EXERCISE GOAL - Without any of the pictures, set down the data below exactly.

——

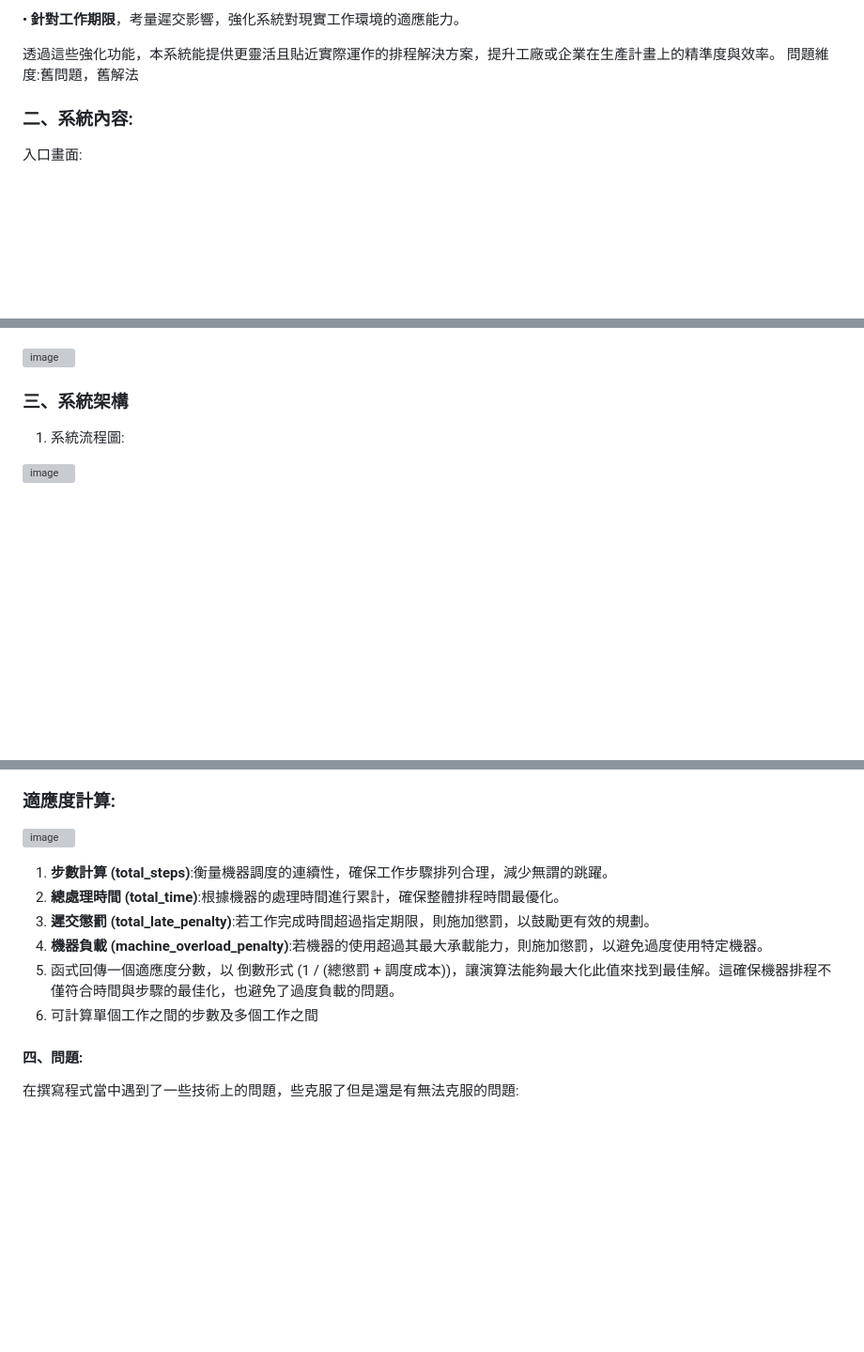
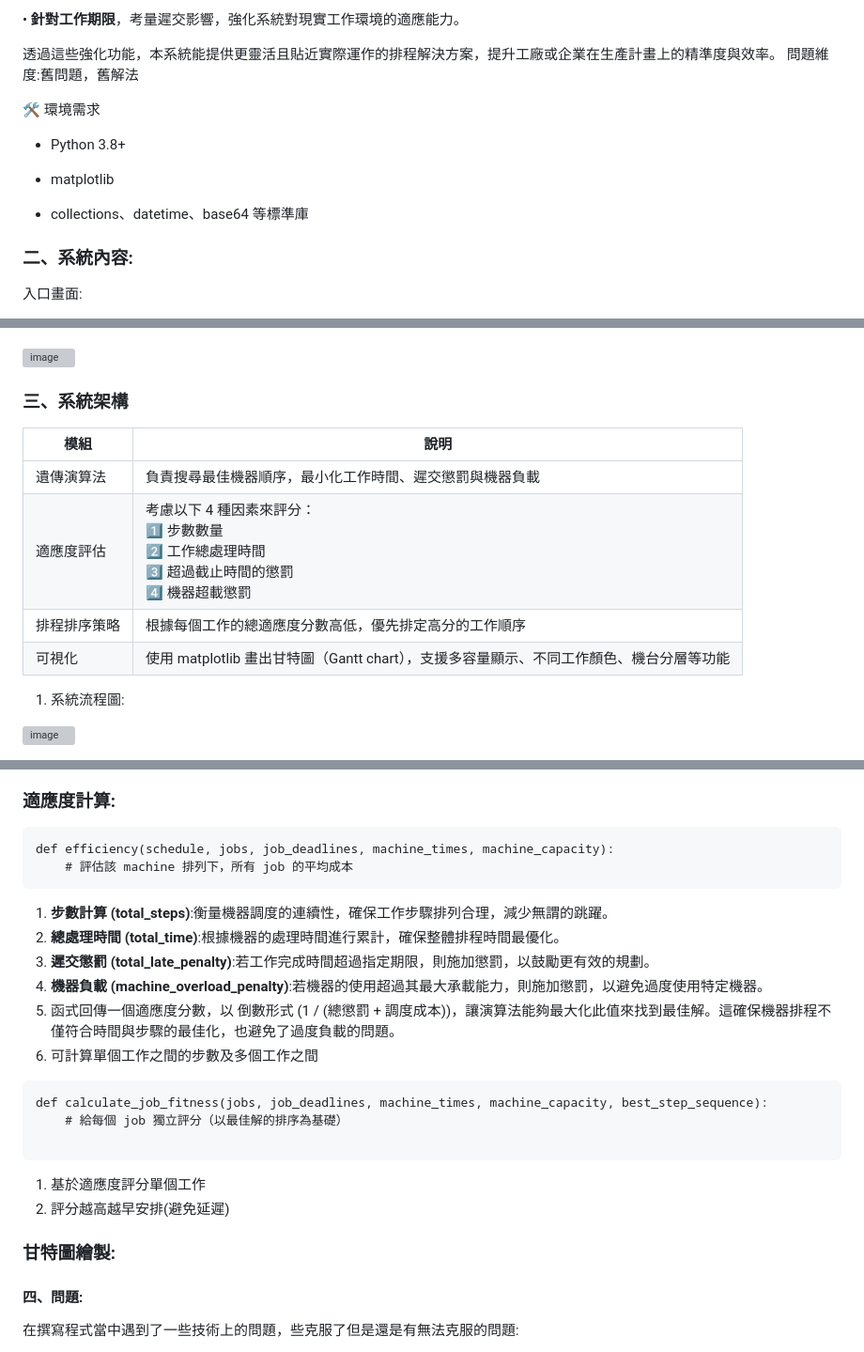
Before and after one commit to dryfish010/---, a Markdown page: README.md, 3 parts joined by grey strips. Shown at 94% size. Drawn GitHub-style; blank space fills up the shorter version; grey boxes are pictures that could not be loaded.

Commit message:
Update README.md
Signed-off-by: dryfish010 <105345371+dryfish010@users.noreply.github.com>

````diff
--- a/README.md
+++ b/README.md
@@ -16,6 +16,14 @@
 
 透過這些強化功能，本系統能提供更靈活且貼近實際運作的排程解決方案，提升工廠或企業在生產計畫上的精準度與效率。
 問題維度:舊問題，舊解法
+
+🛠️ 環境需求
+- Python 3.8+
+
+- matplotlib
+
+- collections、datetime、base64 等標準庫
+
 
 ### 二、系統內容:
 
@@ -56,6 +64,15 @@
  ![image](https://github.com/user-attachments/assets/fdb1353e-d9fd-45bc-b593-70c8172763f1)
 
 ###  三、系統架構
+
+
+| 模組     | 說明                                                                       |
+| ------ | ------------------------------------------------------------------------ |
+| 遺傳演算法  | 負責搜尋最佳機器順序，最小化工作時間、遲交懲罰與機器負載                                             |
+| 適應度評估  | 考慮以下 4 種因素來評分：<br>1️⃣ 步數數量<br>2️⃣ 工作總處理時間<br>3️⃣ 超過截止時間的懲罰<br>4️⃣ 機器超載懲罰 |
+| 排程排序策略 | 根據每個工作的總適應度分數高低，優先排定高分的工作順序                                              |
+| 可視化    | 使用 matplotlib 畫出甘特圖（Gantt chart），支援多容量顯示、不同工作顏色、機台分層等功能                  |
+
 
 1.	系統流程圖:
 
@@ -158,7 +175,10 @@ Scramble
 
 
 ### 適應度計算:
-![image](https://github.com/user-attachments/assets/6a83f248-a74e-4f91-b0d5-d1034ecc94b7)
+```
+def efficiency(schedule, jobs, job_deadlines, machine_times, machine_capacity):
+    # 評估該 machine 排列下，所有 job 的平均成本
+```
 
 1.	**步數計算 (total_steps)**:衡量機器調度的連續性，確保工作步驟排列合理，減少無謂的跳躍。
 2.	**總處理時間 (total_time)**:根據機器的處理時間進行累計，確保整體排程時間最優化。
@@ -167,6 +187,16 @@ Scramble
 5.	函式回傳一個適應度分數，以 倒數形式 (1 / (總懲罰 + 調度成本))，讓演算法能夠最大化此值來找到最佳解。這確保機器排程不僅符合時間與步驟的最佳化，也避免了過度負載的問題。
 6.	可計算單個工作之間的步數及多個工作之間
 
+```
+def calculate_job_fitness(jobs, job_deadlines, machine_times, machine_capacity, best_step_sequence):
+    # 給每個 job 獨立評分（以最佳解的排序為基礎）
+
+```
+1. 基於適應度評分單個工作
+2. 評分越高越早安排(避免延遲)
+
+### 甘特圖繪製:
+
 
 #### 四、問題:
 在撰寫程式當中遇到了一些技術上的問題，些克服了但是還是有無法克服的問題:
````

——

SOLUTION FOR THIS TASK -
Before and after one commit to dryfish010/---, a Markdown page: README.md, 3 parts joined by grey strips. Shown at 94% size. Drawn GitHub-style; blank space fills up the shorter version; grey boxes are pictures that could not be loaded.

Commit message:
Update README.md
Signed-off-by: dryfish010 <105345371+dryfish010@users.noreply.github.com>

````diff
--- a/README.md
+++ b/README.md
@@ -16,6 +16,14 @@
 
 透過這些強化功能，本系統能提供更靈活且貼近實際運作的排程解決方案，提升工廠或企業在生產計畫上的精準度與效率。
 問題維度:舊問題，舊解法
+
+🛠️ 環境需求
+- Python 3.8+
+
+- matplotlib
+
+- collections、datetime、base64 等標準庫
+
 
 ### 二、系統內容:
 
@@ -56,6 +64,15 @@
  ![image](https://github.com/user-attachments/assets/fdb1353e-d9fd-45bc-b593-70c8172763f1)
 
 ###  三、系統架構
+
+
+| 模組     | 說明                                                                       |
+| ------ | ------------------------------------------------------------------------ |
+| 遺傳演算法  | 負責搜尋最佳機器順序，最小化工作時間、遲交懲罰與機器負載                                             |
+| 適應度評估  | 考慮以下 4 種因素來評分：<br>1️⃣ 步數數量<br>2️⃣ 工作總處理時間<br>3️⃣ 超過截止時間的懲罰<br>4️⃣ 機器超載懲罰 |
+| 排程排序策略 | 根據每個工作的總適應度分數高低，優先排定高分的工作順序                                              |
+| 可視化    | 使用 matplotlib 畫出甘特圖（Gantt chart），支援多容量顯示、不同工作顏色、機台分層等功能                  |
+
 
 1.	系統流程圖:
 
@@ -158,7 +175,10 @@ Scramble
 
 
 ### 適應度計算:
-![image](https://github.com/user-attachments/assets/6a83f248-a74e-4f91-b0d5-d1034ecc94b7)
+```
+def efficiency(schedule, jobs, job_deadlines, machine_times, machine_capacity):
+    # 評估該 machine 排列下，所有 job 的平均成本
+```
 
 1.	**步數計算 (total_steps)**:衡量機器調度的連續性，確保工作步驟排列合理，減少無謂的跳躍。
 2.	**總處理時間 (total_time)**:根據機器的處理時間進行累計，確保整體排程時間最優化。
@@ -167,6 +187,16 @@ Scramble
 5.	函式回傳一個適應度分數，以 倒數形式 (1 / (總懲罰 + 調度成本))，讓演算法能夠最大化此值來找到最佳解。這確保機器排程不僅符合時間與步驟的最佳化，也避免了過度負載的問題。
 6.	可計算單個工作之間的步數及多個工作之間
 
+```
+def calculate_job_fitness(jobs, job_deadlines, machine_times, machine_capacity, best_step_sequence):
+    # 給每個 job 獨立評分（以最佳解的排序為基礎）
+
+```
+1. 基於適應度評分單個工作
+2. 評分越高越早安排(避免延遲)
+
+### 甘特圖繪製:
+
 
 #### 四、問題:
 在撰寫程式當中遇到了一些技術上的問題，些克服了但是還是有無法克服的問題:
````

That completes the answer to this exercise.